• TO DO
Exact reproduction of all the data is required, with pictures excluded.

(Screenshot and code edit data)
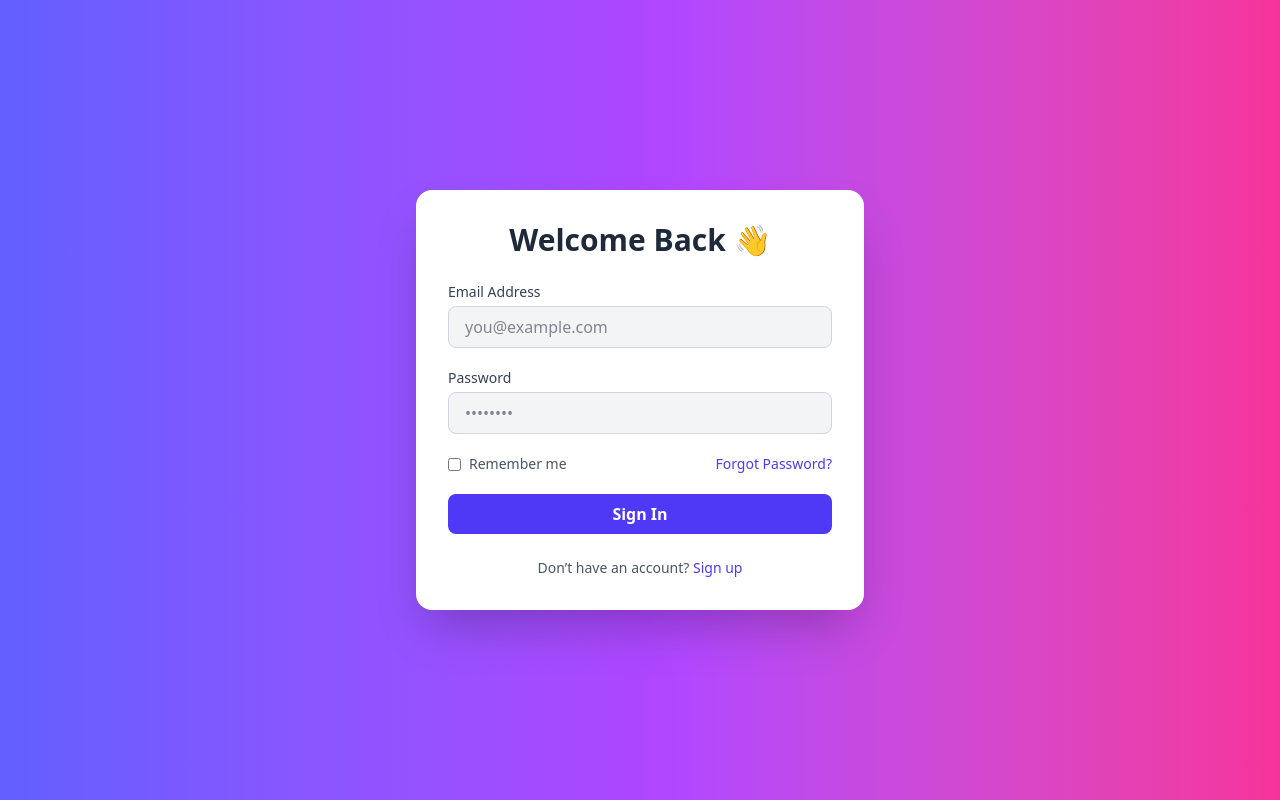
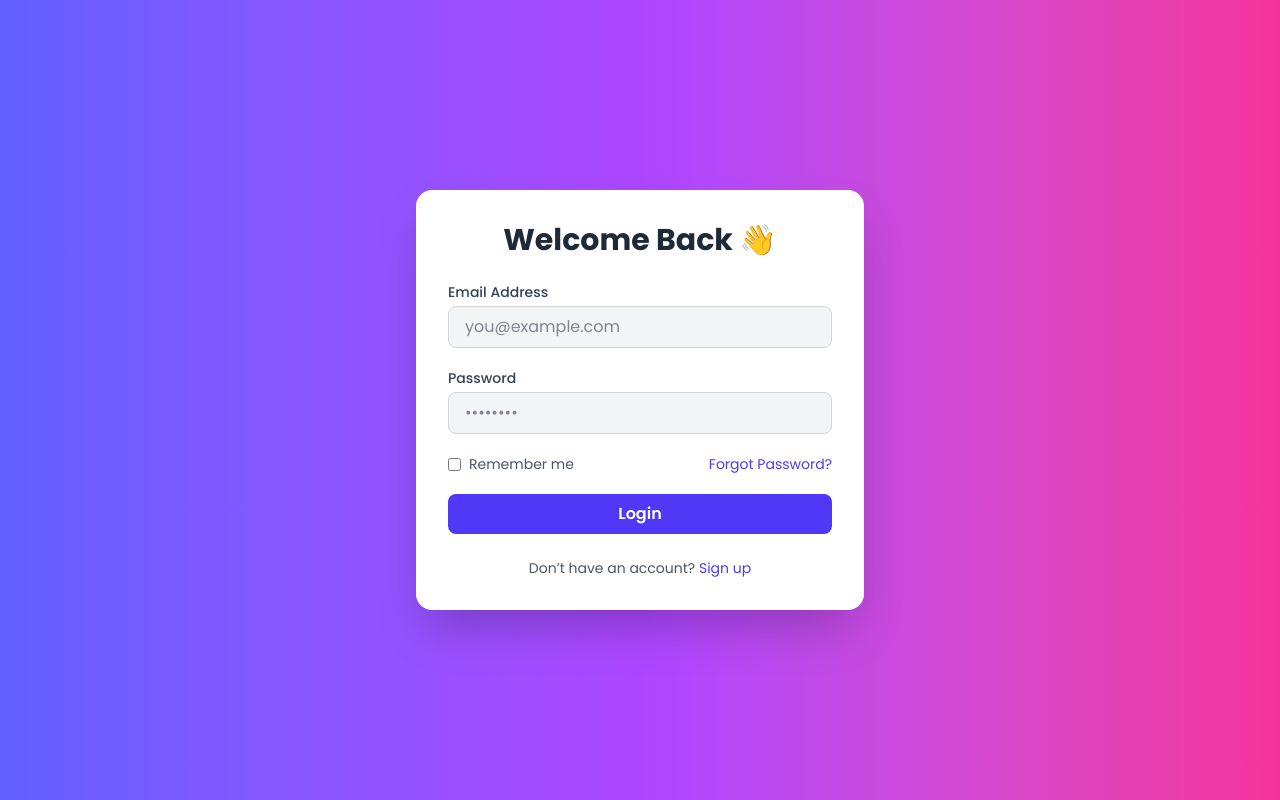
Before and after one commit to golamrosul68/massage-app, a React (Vite) app: page /Login in a window 1280 px wide. Built offline with nearby package versions, Linux system fonts and the light colour scheme.

Commit message:
Login.jsx

```diff
--- a/src/index.css
+++ b/src/index.css
@@ -1 +1,5 @@
 @import "tailwindcss";
+
+@theme {
+    --font-poppins: "Poppins", "sans-serif";
+}
--- a/src/pages/Login.jsx
+++ b/src/pages/Login.jsx
@@ -1,8 +1,9 @@
 import React from "react";
+import { Link } from "react-router";
 
 const Login = () => {
   return (
-    <div className="min-h-screen flex items-center justify-center bg-gradient-to-r from-indigo-500 via-purple-500 to-pink-500 dark:from-gray-900 dark:via-gray-800 dark:to-gray-900">
+    <div className="min-h-screen flex items-center justify-center bg-gradient-to-r from-indigo-500 via-purple-500 to-pink-500 dark:from-gray-900 dark:via-gray-800 dark:to-gray-900 font-poppins">
       <div className="animate-fade-in-up bg-white dark:bg-gray-900 p-8 rounded-2xl shadow-2xl w-full max-w-md transition-all duration-700 ease-in-out">
         <h2 className="text-3xl font-bold mb-6 text-center text-gray-800 dark:text-white animate-fade-in">
           Welcome Back 👋
@@ -41,14 +42,14 @@ const Login = () => {
             type="submit"
             className="w-full py-2 bg-indigo-600 hover:bg-indigo-700 text-white font-semibold rounded-lg transition duration-300 animate-pop-in"
           >
-            Sign In
+            <h1>Login</h1>
           </button>
         </form>
         <p className="mt-6 text-center text-sm text-gray-600 dark:text-gray-400 animate-fade-in delay-500">
           Don’t have an account?{" "}
-          <a href="#" className="text-indigo-600 dark:text-indigo-400 hover:underline">
+          <Link to={"/Signup"} className="text-indigo-600 dark:text-indigo-400 hover:underline">
             Sign up
-          </a>
+          </Link>
         </p>
       </div>
     </div>
--- a/src/pages/Signup.jsx
+++ b/src/pages/Signup.jsx
@@ -1,9 +1,10 @@
 import React from "react";
 import { FcGoogle } from "react-icons/fc";
+import { Link } from "react-router";
 
 const Signup = () => {
   return (
-    <div className="min-h-screen flex items-center justify-center bg-[url('https://source.unsplash.com/featured/?technology,abstract')] bg-cover bg-center dark:bg-gray-900">
+    <div className=" font-poppins min-h-screen flex items-center justify-center bg-[url('https://source.unsplash.com/featured/?technology,abstract')] bg-cover bg-center dark:bg-gray-900">
       <div className="backdrop-blur-md bg-white/20 dark:bg-gray-900/30 p-8 rounded-2xl shadow-2xl w-full max-w-md animate-fade-in-up">
         {/* Logo */}
         <div className="flex justify-center mb-6">
@@ -25,7 +26,9 @@ const Signup = () => {
           Sign up with Google
         </button>
 
-        <div className="text-white text-sm text-center mb-4">or sign up with email</div>
+        <div className="text-white text-sm text-center mb-4">
+          or sign up with email
+        </div>
 
         {/* Form */}
         <form className="space-y-4">
@@ -68,9 +71,12 @@ const Signup = () => {
         {/* Footer */}
         <p className="mt-4 text-sm text-white text-center animate-fade-in delay-300">
           Already have an account?{" "}
-          <a href="#" className="text-yellow-300 underline hover:text-yellow-400">
-            Log in
-          </a>
+          <Link
+            to={"/Login"}
+            className="text-yellow-300 underline hover:text-black"
+          >
+                log in
+          </Link>
         </p>
       </div>
     </div>
```
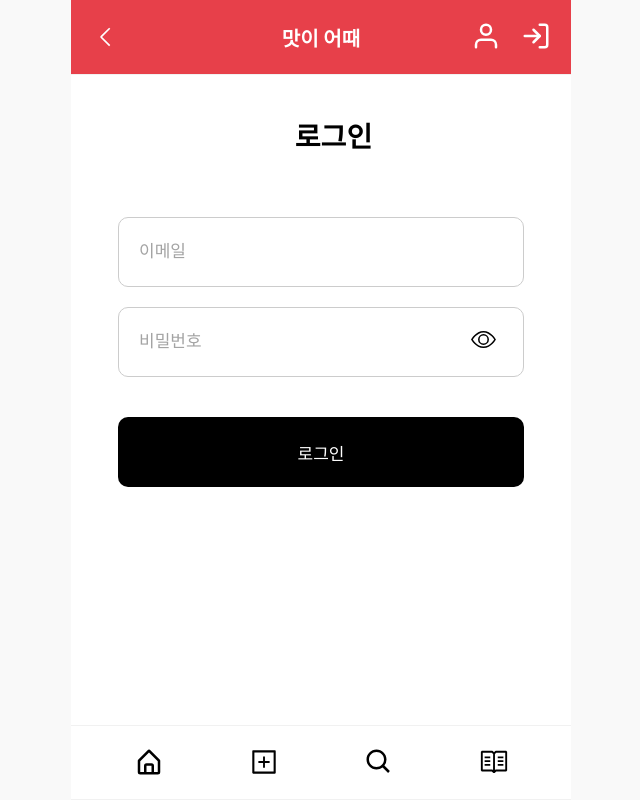
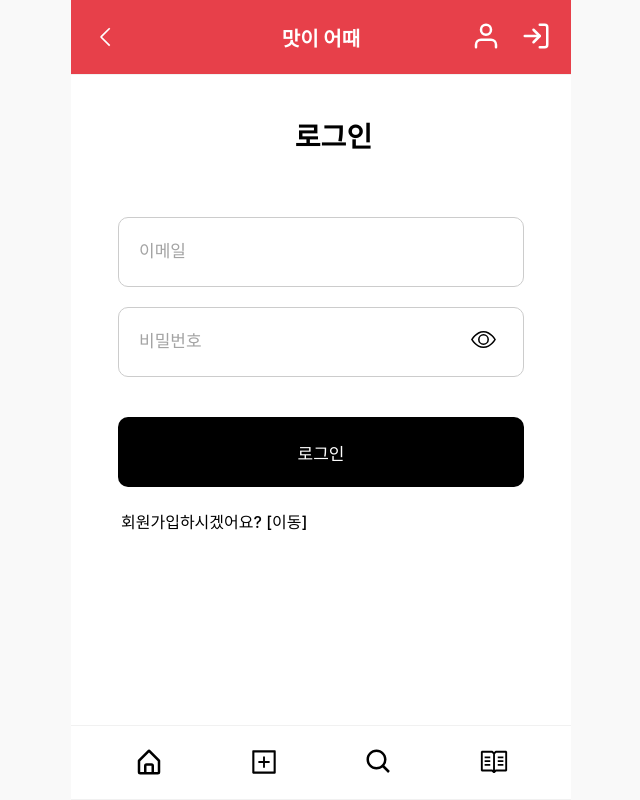
Before and after one commit to prgrms-web-devcourse/Team-Tasty-Masiottae-FE, a Next.js app: page /login in a window 1280 px wide. Shown: the whole page, without its empty margins (319-959 px from the left). Built offline with nearby package versions, Linux system fonts and the light colour scheme.

Commit message:
feat: 로그인 페이지 useLoginMutation 연동

```diff
--- a/pages/login/index.tsx
+++ b/pages/login/index.tsx
@@ -11,6 +11,9 @@ import {
 import React, { useState, useCallback } from 'react'
 import { BsEye } from 'react-icons/bs'
 import Button from '@components/Button'
+import { useLoginMutation } from '@hooks/mutations/useLoginMutation'
+import Link from 'next/link'
+import { useRouter } from 'next/router'
 
 interface Errors {
   email?: string
@@ -24,12 +27,17 @@ const LoginPage = () => {
   const [password, setPassword] = useState('')
   const [errors, setErrors] = useState<Errors>({})
   const [isTypePassword, setIsTypePassword] = useState(false)
+  const router = useRouter()
+  const { mutate: postLogin } = useLoginMutation()
 
-  const handleLoginSubmit = async (e: React.MouseEvent<HTMLButtonElement, MouseEvent>) => {
+  const handleLoginSubmit = async (
+    e: React.MouseEvent<HTMLButtonElement, MouseEvent>
+  ) => {
     e.preventDefault()
     const LoginIsValid = password && email && emailIsValid && passwordIsValid
     if (LoginIsValid) {
-      //TODO신영: 로그인 API호출
+      //postLogin({ email, password })
+      router.replace('/')
     }
   }
 
@@ -76,26 +84,38 @@ const LoginPage = () => {
             onChange={validate}
             placeholder={PLACEHOLDER_EMAIL}
           />
-          {errors.email && <ErrorText>{errors.email}</ErrorText>}
+          <ErrorText>{errors.email}</ErrorText>
         </InputWrapper>
         <InputWrapper>
           <PasswordInput
-            type={isTypePassword ? 'password' : 'text'}
+            type={isTypePassword ? 'text' : 'password'}
             name={INPUT_PASSWORD}
             isValid={passwordIsValid}
             onChange={validate}
             placeholder={PLACEHOLDER_PASSWORD}
           />
           <ShowPasswordIcon onClick={handleEyeClick} />
-          {errors.password && <ErrorText>{errors.password}</ErrorText>}
+          <ErrorText>{errors.password}</ErrorText>
         </InputWrapper>
         <ChangePasswordButton onClick={handleLoginSubmit}>
           로그인
         </ChangePasswordButton>
       </LoginForm>
+      <SignupText>
+        회원가입하시겠어요? <Link href={`/signup`}>[이동]</Link>
+      </SignupText>
     </LoginContainer>
   )
 }
+
+const SignupText = styled.span`
+  text-align: left;
+  margin-top: 1rem;
+  margin-left: 3rem;
+  font-size: 1.6rem;
+  font-weight: 500;
+  cursor: pointer;
+`
 
 const LoginContainer = styled.div`
   width: 100%;
@@ -112,7 +132,6 @@ const LoginForm = styled.form`
   justify-content: center;
   align-items: flex-start;
   margin-top: 2rem;
-  padding-bottom: 9rem;
 `
 
 const Title = styled.div`
```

• SOLUTION TO THIS PROBLEM
Before and after one commit to golamrosul68/massage-app, a React (Vite) app: page /Login in a window 1280 px wide. Built offline with nearby package versions, Linux system fonts and the light colour scheme.

Commit message:
Login.jsx

```diff
--- a/src/index.css
+++ b/src/index.css
@@ -1 +1,5 @@
 @import "tailwindcss";
+
+@theme {
+    --font-poppins: "Poppins", "sans-serif";
+}
--- a/src/pages/Login.jsx
+++ b/src/pages/Login.jsx
@@ -1,8 +1,9 @@
 import React from "react";
+import { Link } from "react-router";
 
 const Login = () => {
   return (
-    <div className="min-h-screen flex items-center justify-center bg-gradient-to-r from-indigo-500 via-purple-500 to-pink-500 dark:from-gray-900 dark:via-gray-800 dark:to-gray-900">
+    <div className="min-h-screen flex items-center justify-center bg-gradient-to-r from-indigo-500 via-purple-500 to-pink-500 dark:from-gray-900 dark:via-gray-800 dark:to-gray-900 font-poppins">
       <div className="animate-fade-in-up bg-white dark:bg-gray-900 p-8 rounded-2xl shadow-2xl w-full max-w-md transition-all duration-700 ease-in-out">
         <h2 className="text-3xl font-bold mb-6 text-center text-gray-800 dark:text-white animate-fade-in">
           Welcome Back 👋
@@ -41,14 +42,14 @@ const Login = () => {
             type="submit"
             className="w-full py-2 bg-indigo-600 hover:bg-indigo-700 text-white font-semibold rounded-lg transition duration-300 animate-pop-in"
           >
-            Sign In
+            <h1>Login</h1>
           </button>
         </form>
         <p className="mt-6 text-center text-sm text-gray-600 dark:text-gray-400 animate-fade-in delay-500">
           Don’t have an account?{" "}
-          <a href="#" className="text-indigo-600 dark:text-indigo-400 hover:underline">
+          <Link to={"/Signup"} className="text-indigo-600 dark:text-indigo-400 hover:underline">
             Sign up
-          </a>
+          </Link>
         </p>
       </div>
     </div>
--- a/src/pages/Signup.jsx
+++ b/src/pages/Signup.jsx
@@ -1,9 +1,10 @@
 import React from "react";
 import { FcGoogle } from "react-icons/fc";
+import { Link } from "react-router";
 
 const Signup = () => {
   return (
-    <div className="min-h-screen flex items-center justify-center bg-[url('https://source.unsplash.com/featured/?technology,abstract')] bg-cover bg-center dark:bg-gray-900">
+    <div className=" font-poppins min-h-screen flex items-center justify-center bg-[url('https://source.unsplash.com/featured/?technology,abstract')] bg-cover bg-center dark:bg-gray-900">
       <div className="backdrop-blur-md bg-white/20 dark:bg-gray-900/30 p-8 rounded-2xl shadow-2xl w-full max-w-md animate-fade-in-up">
         {/* Logo */}
         <div className="flex justify-center mb-6">
@@ -25,7 +26,9 @@ const Signup = () => {
           Sign up with Google
         </button>
 
-        <div className="text-white text-sm text-center mb-4">or sign up with email</div>
+        <div className="text-white text-sm text-center mb-4">
+          or sign up with email
+        </div>
 
         {/* Form */}
         <form className="space-y-4">
@@ -68,9 +71,12 @@ const Signup = () => {
         {/* Footer */}
         <p className="mt-4 text-sm text-white text-center animate-fade-in delay-300">
           Already have an account?{" "}
-          <a href="#" className="text-yellow-300 underline hover:text-yellow-400">
-            Log in
-          </a>
+          <Link
+            to={"/Login"}
+            className="text-yellow-300 underline hover:text-black"
+          >
+                log in
+          </Link>
         </p>
       </div>
     </div>
```
Before and after one commit to prgrms-web-devcourse/Team-Tasty-Masiottae-FE, a Next.js app: page /login in a window 1280 px wide. Shown: the whole page, without its empty margins (319-959 px from the left). Built offline with nearby package versions, Linux system fonts and the light colour scheme.

Commit message:
feat: 로그인 페이지 useLoginMutation 연동

```diff
--- a/pages/login/index.tsx
+++ b/pages/login/index.tsx
@@ -11,6 +11,9 @@ import {
 import React, { useState, useCallback } from 'react'
 import { BsEye } from 'react-icons/bs'
 import Button from '@components/Button'
+import { useLoginMutation } from '@hooks/mutations/useLoginMutation'
+import Link from 'next/link'
+import { useRouter } from 'next/router'
 
 interface Errors {
   email?: string
@@ -24,12 +27,17 @@ const LoginPage = () => {
   const [password, setPassword] = useState('')
   const [errors, setErrors] = useState<Errors>({})
   const [isTypePassword, setIsTypePassword] = useState(false)
+  const router = useRouter()
+  const { mutate: postLogin } = useLoginMutation()
 
-  const handleLoginSubmit = async (e: React.MouseEvent<HTMLButtonElement, MouseEvent>) => {
+  const handleLoginSubmit = async (
+    e: React.MouseEvent<HTMLButtonElement, MouseEvent>
+  ) => {
     e.preventDefault()
     const LoginIsValid = password && email && emailIsValid && passwordIsValid
     if (LoginIsValid) {
-      //TODO신영: 로그인 API호출
+      //postLogin({ email, password })
+      router.replace('/')
     }
   }
 
@@ -76,26 +84,38 @@ const LoginPage = () => {
             onChange={validate}
             placeholder={PLACEHOLDER_EMAIL}
           />
-          {errors.email && <ErrorText>{errors.email}</ErrorText>}
+          <ErrorText>{errors.email}</ErrorText>
         </InputWrapper>
         <InputWrapper>
           <PasswordInput
-            type={isTypePassword ? 'password' : 'text'}
+            type={isTypePassword ? 'text' : 'password'}
             name={INPUT_PASSWORD}
             isValid={passwordIsValid}
             onChange={validate}
             placeholder={PLACEHOLDER_PASSWORD}
           />
           <ShowPasswordIcon onClick={handleEyeClick} />
-          {errors.password && <ErrorText>{errors.password}</ErrorText>}
+          <ErrorText>{errors.password}</ErrorText>
         </InputWrapper>
         <ChangePasswordButton onClick={handleLoginSubmit}>
           로그인
         </ChangePasswordButton>
       </LoginForm>
+      <SignupText>
+        회원가입하시겠어요? <Link href={`/signup`}>[이동]</Link>
+      </SignupText>
     </LoginContainer>
   )
 }
+
+const SignupText = styled.span`
+  text-align: left;
+  margin-top: 1rem;
+  margin-left: 3rem;
+  font-size: 1.6rem;
+  font-weight: 500;
+  cursor: pointer;
+`
 
 const LoginContainer = styled.div`
   width: 100%;
@@ -112,7 +132,6 @@ const LoginForm = styled.form`
   justify-content: center;
   align-items: flex-start;
   margin-top: 2rem;
-  padding-bottom: 9rem;
 `
 
 const Title = styled.div`
```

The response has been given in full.